= Work required =
Return the records word for word. Any pictures in them are not part of the copy.

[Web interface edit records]

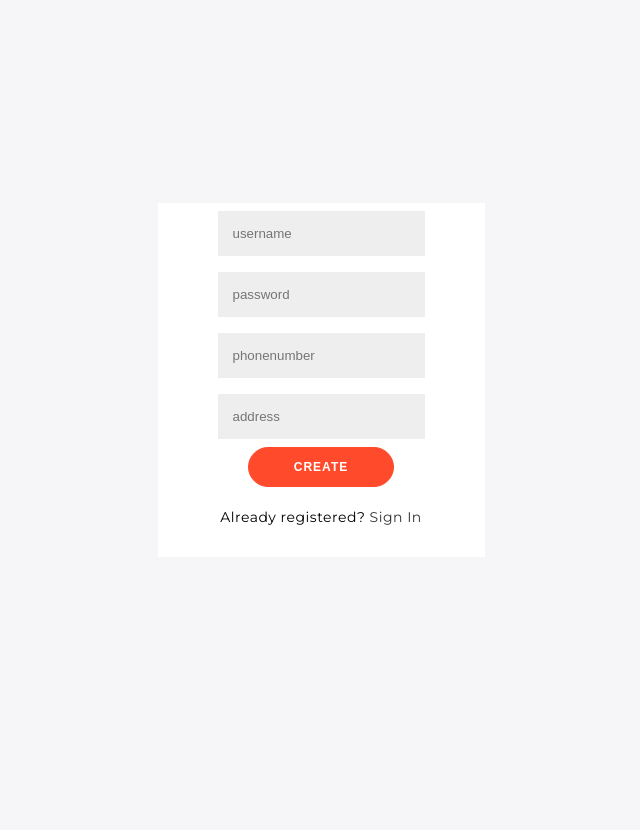
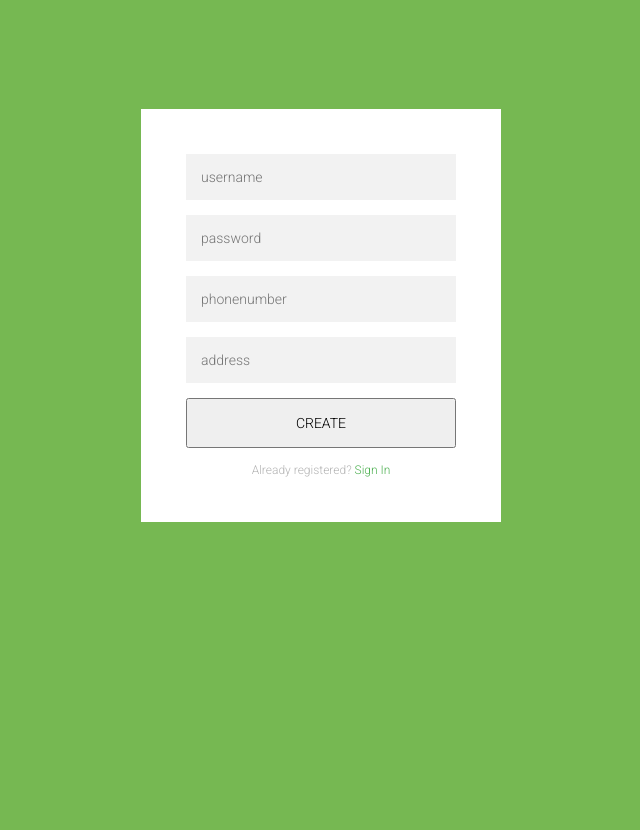
Before and after one commit to Akshess/evmn, a Flask app: page / in a window 1280 px wide. Shown: the whole page, without its empty margins (319-959 px from the left). After the commit the page ends 522 px from the top, so only its background shows below. Run offline with Flask 2, Linux system fonts and the light colour scheme.

Commit message:
added new css files

```diff
--- a/static/styles/login.css
+++ b/static/styles/login.css
@@ -1,212 +1,80 @@
+@import url(https://fonts.googleapis.com/css?family=Roboto:300);
 
-@import url('https://fonts.googleapis.com/css?family=Montserrat:400,800');
-
-* {
-	box-sizing: border-box;
+.login-page {
+  width: 360px;
+  padding: 8% 0 0;
+  margin: auto;
 }
-
-body {
-	background: #f6f5f7;
-	display: flex;
-	justify-content: center;
-	align-items: center;
-	flex-direction: column;
-	font-family: 'Montserrat', sans-serif;
-	height: 100vh;
-	margin: -20px 0 50px;
-}
-
-h1 {
-	font-weight: bold;
-	margin: 0;
-}
-
-h2 {
+.form {
+  position: relative;
+  z-index: 1;
+  background: #FFFFFF;
+  max-width: 360px;
+  margin: 0 auto 100px;
+  padding: 45px;
   text-align: center;
 }
-
-p {
+.form input {
+  font-family: "Roboto", sans-serif;
+  outline: 0;
+  background: #f2f2f2;
+  width: 100%;
+  border: 0;
+  margin: 0 0 15px;
+  padding: 15px;
+  box-sizing: border-box;
   font-size: 14px;
-	font-weight: 100;
-	line-height: 20px;
-	letter-spacing: 0.5px;
-	margin: 20px 0 30px;
 }
-
-span {
+.form button {
+  font-family: "Roboto", sans-serif;
+  text-transform: uppercase;
+  background: #blue;
+  width: 100%;
+  padding: 15px;
+  font-size: 14px;
+  cursor: pointer;
+}
+.form .message {
+  margin: 15px 0 0;
+  color: #b3b3b3;
   font-size: 12px;
 }
-
-a {
-	color: #333;
-	font-size: 14px;
+.form .message a {
+  color: #4CAF50;
   text-decoration: none;
-	margin: 15px 0;
 }
-
-button {
-	border-radius: 20px;
-	border: 1px solid #FF4B2B;
-	background-color: #FF4B2B;
-	color: #FFFFFF;
-	font-size: 12px;
-	font-weight: bold;
-	padding: 12px 45px;
-	letter-spacing: 1px;
-	text-transform: uppercase;
-	transition: transform 80ms ease-in;
+.form .register-form {
+  display: block;
 }
-
-button:active {
-	transform: scale(0.95);
+.container {
+  position: relative;
+  z-index: 1;
+  max-width: 300px;
+  margin: 0 auto;
 }
-
-button:focus {
-	outline: none;
-}
-
-button.ghost {
-	background-color: transparent;
-	border-color: #FFFFFF;
-}
-
-form {
-	background-color: #FFFFFF;
-	display: flex;
-	align-items: center;
-	justify-content: center;
-	flex-direction: column;
-	padding: 0 60px;
-	height: 100%;
+.container .info {
+  margin: 50px auto;
   text-align: center;
 }
-
-input {
-	background-color: #eee;
-	border: none;
-	padding: 15px 15px;
-	margin: 8px 0;
-	width: 100%;
+.container .info h1 {
+  margin: 0 0 15px;
+  padding: 0;
+  font-size: 36px;
+  font-weight: 300;
+  color: #1a1a1a;
 }
-
-.container {
-	background-color: #fff;
-	border-radius: 10px;
-  	box-shadow: 0 14px 28px rgba(0,0,0,0.25),
-			0 10px 10px rgba(0,0,0,0.22);
-	position: relative;
-	overflow: hidden;
-	width: 768px;
-	max-width: 100%;
-	min-height: 480px;
+.container .info span {
+  color: #4d4d4d;
+  font-size: 12px;
 }
-
-.form-container {
-	position: absolute;
-	top: 0;
-	height: 100%;
-	transition: all 0.6s ease-in-out;
+.container .info span a {
+  color: #000000;
+  text-decoration: none;
 }
-
-.sign-in-container {
-	left: 0;
-	width: 50%;
-	z-index: 2;
+.container .info span .fa {
+  color: #EF3B3A;
 }
-
-.container.right-panel-active .sign-in-container {
-	transform: translateX(100%);
+body {
+  background: #76b852; /* fallback for old browsers */
+  font-family: "Roboto", sans-serif;
 }
-
-.sign-up-container {
-	left: 0;
-	width: 50%;
-	opacity: 0;
-	z-index: 1;
-}
-
-.container.right-panel-active .sign-up-container {
-	transform: translateX(100%);
-	opacity: 1;
-	z-index: 5;
-	animation: show 0.6s;
-}
-
-@keyframes show {
-	0%, 49.99% {
-		opacity: 0;
-		z-index: 1;
-	}
-
-	50%, 100% {
-		opacity: 1;
-		z-index: 5;
-	}
-}
-
-.overlay-container {
-	position: absolute;
-	top: 0;
-	left: 50%;
-	width: 50%;
-	height: 100%;
-	overflow: hidden;
-	transition: transform 0.6s ease-in-out;
-	z-index: 100;
-}
-
-.container.right-panel-active .overlay-container{
-	transform: translateX(-100%);
-}
-
-.overlay {
-	background: #FF416C;
-	background: -webkit-linear-gradient(to right, #FF4B2B, #FF416C);
-	background: linear-gradient(to right, #FF4B2B, #FF416C);
-	background-repeat: no-repeat;
-	background-size: cover;
-	background-position: 0 0;
-	color: #FFFFFF;
-	position: relative;
-	left: -100%;
-	height: 100%;
-	width: 200%;
-  	transform: translateX(0);
-	transition: transform 0.6s ease-in-out;
-}
-
-.container.right-panel-active .overlay {
-  	transform: translateX(50%);
-}
-
-.overlay-panel {
-	position: absolute;
-	display: flex;
-	align-items: center;
-	justify-content: center;
-	flex-direction: column;
-	padding: 0 40px;
-	text-align: center;
-	top: 0;
-	height: 100%;
-	width: 50%;
-	transform: translateX(0);
-	transition: transform 0.6s ease-in-out;
-}
-
-.overlay-left {
-	transform: translateX(-20%);
-}
-
-.container.right-panel-active .overlay-left {
-	transform: translateX(0);
-}
-
-.overlay-right {
-	right: 0;
-	transform: translateX(0);
-}
-
-.container.right-panel-active .overlay-right {
-	transform: translateX(20%);
-}
```
Also changed, not shown: static/styles/main.css (added, +27 -0 lines), static/styles/register.css (added, +14 -0 lines). Lines whose indentation alone changed are shown as unchanged.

= Solution =
Before and after one commit to Akshess/evmn, a Flask app: page / in a window 1280 px wide. Shown: the whole page, without its empty margins (319-959 px from the left). After the commit the page ends 522 px from the top, so only its background shows below. Run offline with Flask 2, Linux system fonts and the light colour scheme.

Commit message:
added new css files

```diff
--- a/static/styles/login.css
+++ b/static/styles/login.css
@@ -1,212 +1,80 @@
+@import url(https://fonts.googleapis.com/css?family=Roboto:300);
 
-@import url('https://fonts.googleapis.com/css?family=Montserrat:400,800');
-
-* {
-	box-sizing: border-box;
+.login-page {
+  width: 360px;
+  padding: 8% 0 0;
+  margin: auto;
 }
-
-body {
-	background: #f6f5f7;
-	display: flex;
-	justify-content: center;
-	align-items: center;
-	flex-direction: column;
-	font-family: 'Montserrat', sans-serif;
-	height: 100vh;
-	margin: -20px 0 50px;
-}
-
-h1 {
-	font-weight: bold;
-	margin: 0;
-}
-
-h2 {
+.form {
+  position: relative;
+  z-index: 1;
+  background: #FFFFFF;
+  max-width: 360px;
+  margin: 0 auto 100px;
+  padding: 45px;
   text-align: center;
 }
-
-p {
+.form input {
+  font-family: "Roboto", sans-serif;
+  outline: 0;
+  background: #f2f2f2;
+  width: 100%;
+  border: 0;
+  margin: 0 0 15px;
+  padding: 15px;
+  box-sizing: border-box;
   font-size: 14px;
-	font-weight: 100;
-	line-height: 20px;
-	letter-spacing: 0.5px;
-	margin: 20px 0 30px;
 }
-
-span {
+.form button {
+  font-family: "Roboto", sans-serif;
+  text-transform: uppercase;
+  background: #blue;
+  width: 100%;
+  padding: 15px;
+  font-size: 14px;
+  cursor: pointer;
+}
+.form .message {
+  margin: 15px 0 0;
+  color: #b3b3b3;
   font-size: 12px;
 }
-
-a {
-	color: #333;
-	font-size: 14px;
+.form .message a {
+  color: #4CAF50;
   text-decoration: none;
-	margin: 15px 0;
 }
-
-button {
-	border-radius: 20px;
-	border: 1px solid #FF4B2B;
-	background-color: #FF4B2B;
-	color: #FFFFFF;
-	font-size: 12px;
-	font-weight: bold;
-	padding: 12px 45px;
-	letter-spacing: 1px;
-	text-transform: uppercase;
-	transition: transform 80ms ease-in;
+.form .register-form {
+  display: block;
 }
-
-button:active {
-	transform: scale(0.95);
+.container {
+  position: relative;
+  z-index: 1;
+  max-width: 300px;
+  margin: 0 auto;
 }
-
-button:focus {
-	outline: none;
-}
-
-button.ghost {
-	background-color: transparent;
-	border-color: #FFFFFF;
-}
-
-form {
-	background-color: #FFFFFF;
-	display: flex;
-	align-items: center;
-	justify-content: center;
-	flex-direction: column;
-	padding: 0 60px;
-	height: 100%;
+.container .info {
+  margin: 50px auto;
   text-align: center;
 }
-
-input {
-	background-color: #eee;
-	border: none;
-	padding: 15px 15px;
-	margin: 8px 0;
-	width: 100%;
+.container .info h1 {
+  margin: 0 0 15px;
+  padding: 0;
+  font-size: 36px;
+  font-weight: 300;
+  color: #1a1a1a;
 }
-
-.container {
-	background-color: #fff;
-	border-radius: 10px;
-  	box-shadow: 0 14px 28px rgba(0,0,0,0.25),
-			0 10px 10px rgba(0,0,0,0.22);
-	position: relative;
-	overflow: hidden;
-	width: 768px;
-	max-width: 100%;
-	min-height: 480px;
+.container .info span {
+  color: #4d4d4d;
+  font-size: 12px;
 }
-
-.form-container {
-	position: absolute;
-	top: 0;
-	height: 100%;
-	transition: all 0.6s ease-in-out;
+.container .info span a {
+  color: #000000;
+  text-decoration: none;
 }
-
-.sign-in-container {
-	left: 0;
-	width: 50%;
-	z-index: 2;
+.container .info span .fa {
+  color: #EF3B3A;
 }
-
-.container.right-panel-active .sign-in-container {
-	transform: translateX(100%);
+body {
+  background: #76b852; /* fallback for old browsers */
+  font-family: "Roboto", sans-serif;
 }
-
-.sign-up-container {
-	left: 0;
-	width: 50%;
-	opacity: 0;
-	z-index: 1;
-}
-
-.container.right-panel-active .sign-up-container {
-	transform: translateX(100%);
-	opacity: 1;
-	z-index: 5;
-	animation: show 0.6s;
-}
-
-@keyframes show {
-	0%, 49.99% {
-		opacity: 0;
-		z-index: 1;
-	}
-
-	50%, 100% {
-		opacity: 1;
-		z-index: 5;
-	}
-}
-
-.overlay-container {
-	position: absolute;
-	top: 0;
-	left: 50%;
-	width: 50%;
-	height: 100%;
-	overflow: hidden;
-	transition: transform 0.6s ease-in-out;
-	z-index: 100;
-}
-
-.container.right-panel-active .overlay-container{
-	transform: translateX(-100%);
-}
-
-.overlay {
-	background: #FF416C;
-	background: -webkit-linear-gradient(to right, #FF4B2B, #FF416C);
-	background: linear-gradient(to right, #FF4B2B, #FF416C);
-	background-repeat: no-repeat;
-	background-size: cover;
-	background-position: 0 0;
-	color: #FFFFFF;
-	position: relative;
-	left: -100%;
-	height: 100%;
-	width: 200%;
-  	transform: translateX(0);
-	transition: transform 0.6s ease-in-out;
-}
-
-.container.right-panel-active .overlay {
-  	transform: translateX(50%);
-}
-
-.overlay-panel {
-	position: absolute;
-	display: flex;
-	align-items: center;
-	justify-content: center;
-	flex-direction: column;
-	padding: 0 40px;
-	text-align: center;
-	top: 0;
-	height: 100%;
-	width: 50%;
-	transform: translateX(0);
-	transition: transform 0.6s ease-in-out;
-}
-
-.overlay-left {
-	transform: translateX(-20%);
-}
-
-.container.right-panel-active .overlay-left {
-	transform: translateX(0);
-}
-
-.overlay-right {
-	right: 0;
-	transform: translateX(0);
-}
-
-.container.right-panel-active .overlay-right {
-	transform: translateX(20%);
-}
```
Also changed, not shown: static/styles/main.css (added, +27 -0 lines), static/styles/register.css (added, +14 -0 lines). Lines whose indentation alone changed are shown as unchanged.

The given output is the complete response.